> non ascii characters and not get it encoded as some idiotic
> MS-DOS character set that is not used by the server!
> This need to be solved.

yes, of cause. If the user enters a url with non-ascii chars,
then it is the clients responsibility  to convert it into something that
can be understood by the server with the new i18n url spec, say
iso-8859-1 or utf-8 charset.

> >
> >3. Use of URLs in HTML.
> >
> It is not acceptable to define that during transmission all
> URLS must be encoded and therefore request the www-server to
> translate every document is handles. We cannot place to great burden
> of the server, the large CPU power lies of the client side.

URLs are always encoded - abstract characters encoded in some character
set. I am not talking about translating whole documents, only
the URLs. The server gets an URL in a request from the client, and then
the server has to translate the URL into its native charset (possibly
the same). Considering all the other work done on an URL before
the server can deliver a document to a client, this conversion 
is not a big impact.
> >
> UTF-8 is bad as I stated above as it breaks compatibility with
> current usage. Sugges either a UTF-encoding compatible with
> iso 8859-1 or that HTTP protocol is extended with a UCS-2 or UTF-8
> mode (could be done with prefix characters to the request line).

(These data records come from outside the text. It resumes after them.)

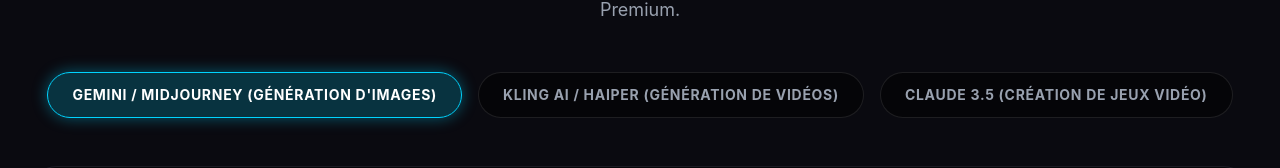
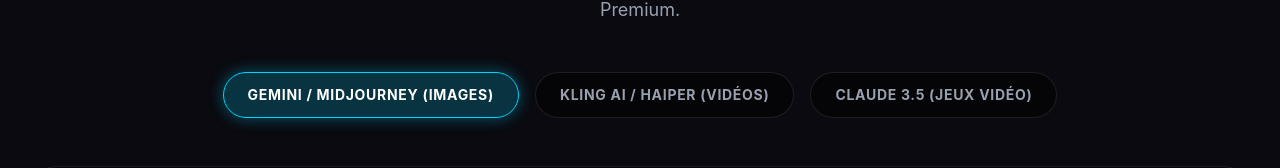
Before and after one commit to rahmaneking-sudo/classIA, a React (Vite) app: page /cours in a window 1280 px wide. Shown: the part 192-360 px from the top of the page. Built offline with nearby package versions, Linux system fonts and the light colour scheme; no server answers.

Commit message:
fix: make premium prompt button highly visible and add video support for bad prompts

```diff
--- a/src/components/Courses.jsx
+++ b/src/components/Courses.jsx
@@ -1,33 +1,34 @@
 import React, { useState, useEffect } from 'react';
 import { Bot, User, Play, Sparkles, AlertCircle, CheckCircle2 } from 'lucide-react';
 
-// Données des cours interactifs
 const courseData = {
   gemini: {
-    title: "Gemini / Midjourney (Génération d'Images)",
+    title: "Gemini / Midjourney (Images)",
     badPrompt: "dessine moi une ville futuriste avec des voitures volantes",
-    badResultImage: "https://images.unsplash.com/photo-1518770660439-4636190af475?q=80&w=1000&auto=format&fit=crop", // Image un peu basique/floue
+    badResultImage: "https://images.unsplash.com/photo-1518770660439-4636190af475?q=80&w=1000&auto=format&fit=crop",
     goodPrompt: "Cinematic wide angle shot of a cyberpunk metropolis at night, rain pouring down, flying cars leaving neon light trails, photorealistic, 8k resolution, Unreal Engine 5 render, highly detailed, dramatic lighting --ar 16:9",
-    goodResultImage: "https://images.unsplash.com/photo-1605806616949-1e87b487cb2a?q=80&w=1000&auto=format&fit=crop", // Image cyberpunk incroyable
+    goodResultImage: "https://images.unsplash.com/photo-1605806616949-1e87b487cb2a?q=80&w=1000&auto=format&fit=crop",
     goodResultVideo: null,
     explanation: "Un mauvais prompt donne un résultat basique. Un bon prompt précise le style (Cinematic), la météo (rain), la résolution (8k), et le moteur de rendu (Unreal Engine 5)."
   },
   kling: {
-    title: "Kling AI / Haiper (Génération de Vidéos)",
+    title: "Kling AI / Haiper (Vidéos)",
     badPrompt: "un aigle qui vole dans le ciel",
-    badResultImage: "https://images.unsplash.com/photo-1551085254-e96b210db58a?q=80&w=1000&auto=format&fit=crop", // Image statique basique
+    badResultImage: null,
+    badResultVideo: "https://cdn.pixabay.com/video/2015/11/02/1172-143977507_tiny.mp4", // Oiseau basique
     goodPrompt: "FPV Drone tracking shot, extremely fast motion. A majestic golden eagle swooping down through a misty mountain canyon, slow motion at the end, cinematic lighting, 4k, 60fps.",
     goodResultImage: null,
-    goodResultVideo: "https://cdn.pixabay.com/video/2021/08/04/83864-584742610_tiny.mp4", // Unplash/Pixabay drone video as example
-    explanation: "Pour la vidéo IA (Kling, Haiper), le secret est de définir LE MOUVEMENT DE LA CAMÉRA (FPV Drone, tracking shot) et LA VITESSE (slow motion)."
+    goodResultVideo: "https://cdn.pixabay.com/video/2021/08/04/83864-584742610_tiny.mp4", // Drone spectaculaire
+    explanation: "Pour la vidéo IA (Kling, Haiper, Luma), le secret absolu est de définir LE MOUVEMENT DE LA CAMÉRA (FPV Drone, tracking shot) et LA VITESSE (slow motion)."
   },
   claude: {
-    title: "Claude 3.5 (Création de Jeux Vidéo)",
+    title: "Claude 3.5 (Jeux Vidéo)",
     badPrompt: "code moi le jeu flappy bird en html stp",
-    badResultImage: "https://images.unsplash.com/photo-1555099962-4199c345e5dd?q=80&w=1000&auto=format&fit=crop", // Code erreur ou console moche
+    badResultImage: "https://images.unsplash.com/photo-1555099962-4199c345e5dd?q=80&w=1000&auto=format&fit=crop",
     goodPrompt: "Agis comme un développeur senior. Crée un jeu HTML5 Canvas complet (Flappy Bird clone). Ajoute de la gravité fluide, une détection de collision pixel-perfect, un écran de score, et un design Neon Cyberpunk. Utilise un seul fichier avec le CSS et JS intégrés.",
-    goodResultImage: "https://images.unsplash.com/photo-1550745165-9bc0b252726f?q=80&w=1000&auto=format&fit=crop", // Image de jeu retro
-    explanation: "Avec Claude Artifacts, il faut préciser 'HTML5 Canvas', 'physique fluide' et le style visuel voulu pour obtenir un vrai jeu jouable."
+    goodResultImage: null,
+    goodResultVideo: "https://cdn.pixabay.com/video/2022/10/24/136202-764506307_tiny.mp4", // Vidéo de code/jeu animé
+    explanation: "Avec Claude Artifacts, il faut préciser 'HTML5 Canvas', 'physique fluide' et le style visuel voulu pour obtenir un vrai jeu jouable généré en 5 secondes."
   }
 };
 
@@ -135,7 +136,11 @@
                   <span className="text-gray-600 animate-pulse font-mono">En attente du prompt...</span>
                 ) : (
                   <>
-                    <img src={currentCourse.badResultImage} alt="Bad Result" className="w-full h-full object-cover opacity-60" />
+                    {currentCourse.badResultVideo ? (
+                      <video src={currentCourse.badResultVideo} autoPlay loop muted playsInline className="w-full h-full object-cover opacity-60" />
+                    ) : (
+                      <img src={currentCourse.badResultImage} alt="Bad Result" className="w-full h-full object-cover opacity-60" />
+                    )}
                     <div className="absolute inset-0 flex items-center justify-center">
                       <span className="bg-red-500/80 text-white px-4 py-1 rounded-full text-sm font-bold uppercase backdrop-blur-md">Résultat Médiocre</span>
                     </div>
@@ -152,8 +157,8 @@
 
               <div className="bg-[var(--color-neon-blue)]/5 p-4 rounded-xl border border-[var(--color-neon-blue)]/30 h-32 mb-6 font-mono text-sm text-[var(--color-neon-blue)]">
                 {step >= 2 && step < 3 && (
-                  <button onClick={() => setStep(3)} className="w-full h-full flex items-center justify-center text-[var(--color-neon-blue)] font-bold uppercase tracking-widest hover:bg-[var(--color-neon-blue)]/10 rounded-lg transition-colors">
-                    <Play className="w-5 h-5 mr-2" /> Injecter le Prompt Premium
+                  <button onClick={() => setStep(3)} className="w-full h-full flex items-center justify-center bg-[var(--color-neon-blue)] text-black font-black uppercase tracking-widest hover:bg-white rounded-lg transition-all duration-300 shadow-[0_0_30px_rgba(0,212,255,0.6)] animate-pulse text-lg md:text-xl">
+                    <Play className="w-8 h-8 mr-3" fill="currentColor" /> INJECTER LE PROMPT PREMIUM
                   </button>
                 )}
                 {step >= 3 && (
```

Point taken. I think we need to label the URL charset in the header
anyway - when it is not iso-8859-1 or ascii - as all other charset
info is labelled in HTTP/HTML. For compatibility reasons I propose that
this be done with a header like url-charset - then servers
conforming to HTTP/1.0 can deal with this new protocol specification
without change, as per the draft HTTP spec. This would not be possible
if we added syntax to the URL specification.